_What this task involves_. Go through the data below and copy each line that includes "Interface".

_Given records_.
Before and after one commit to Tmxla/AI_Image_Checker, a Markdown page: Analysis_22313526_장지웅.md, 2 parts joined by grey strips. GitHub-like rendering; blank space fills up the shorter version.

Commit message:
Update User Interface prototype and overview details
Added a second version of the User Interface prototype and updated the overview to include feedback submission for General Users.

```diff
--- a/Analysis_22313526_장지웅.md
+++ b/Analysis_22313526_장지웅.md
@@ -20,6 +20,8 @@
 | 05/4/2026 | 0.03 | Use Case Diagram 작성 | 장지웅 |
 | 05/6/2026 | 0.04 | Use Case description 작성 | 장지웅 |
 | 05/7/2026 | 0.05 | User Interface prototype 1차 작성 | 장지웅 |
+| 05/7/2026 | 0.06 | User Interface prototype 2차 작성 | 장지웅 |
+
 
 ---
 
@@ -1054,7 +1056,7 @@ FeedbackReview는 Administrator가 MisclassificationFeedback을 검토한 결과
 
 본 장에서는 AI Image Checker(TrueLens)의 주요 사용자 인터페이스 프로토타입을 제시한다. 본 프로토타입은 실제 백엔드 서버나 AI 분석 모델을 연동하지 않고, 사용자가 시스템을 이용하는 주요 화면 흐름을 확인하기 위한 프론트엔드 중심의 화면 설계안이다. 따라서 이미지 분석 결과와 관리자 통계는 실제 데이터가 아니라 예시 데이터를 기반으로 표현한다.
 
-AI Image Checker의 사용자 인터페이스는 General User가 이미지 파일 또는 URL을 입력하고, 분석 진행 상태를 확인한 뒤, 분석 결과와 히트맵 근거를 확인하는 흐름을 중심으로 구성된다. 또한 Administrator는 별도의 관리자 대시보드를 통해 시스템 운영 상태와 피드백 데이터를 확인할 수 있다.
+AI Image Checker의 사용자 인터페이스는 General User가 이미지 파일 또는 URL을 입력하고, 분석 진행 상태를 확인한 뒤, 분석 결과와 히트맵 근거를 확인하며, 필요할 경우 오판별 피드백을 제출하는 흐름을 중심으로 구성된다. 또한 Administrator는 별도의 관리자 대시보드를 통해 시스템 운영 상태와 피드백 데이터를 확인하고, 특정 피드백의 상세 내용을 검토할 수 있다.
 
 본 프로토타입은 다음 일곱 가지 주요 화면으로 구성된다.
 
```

_Solved problem_.
Update User Interface prototype and overview details
Added a second version of the User Interface prototype and updated the overview to include feedback submission for General Users.
 | 05/7/2026 | 0.05 | User Interface prototype 1차 작성 | 장지웅 |
+| 05/7/2026 | 0.06 | User Interface prototype 2차 작성 | 장지웅 |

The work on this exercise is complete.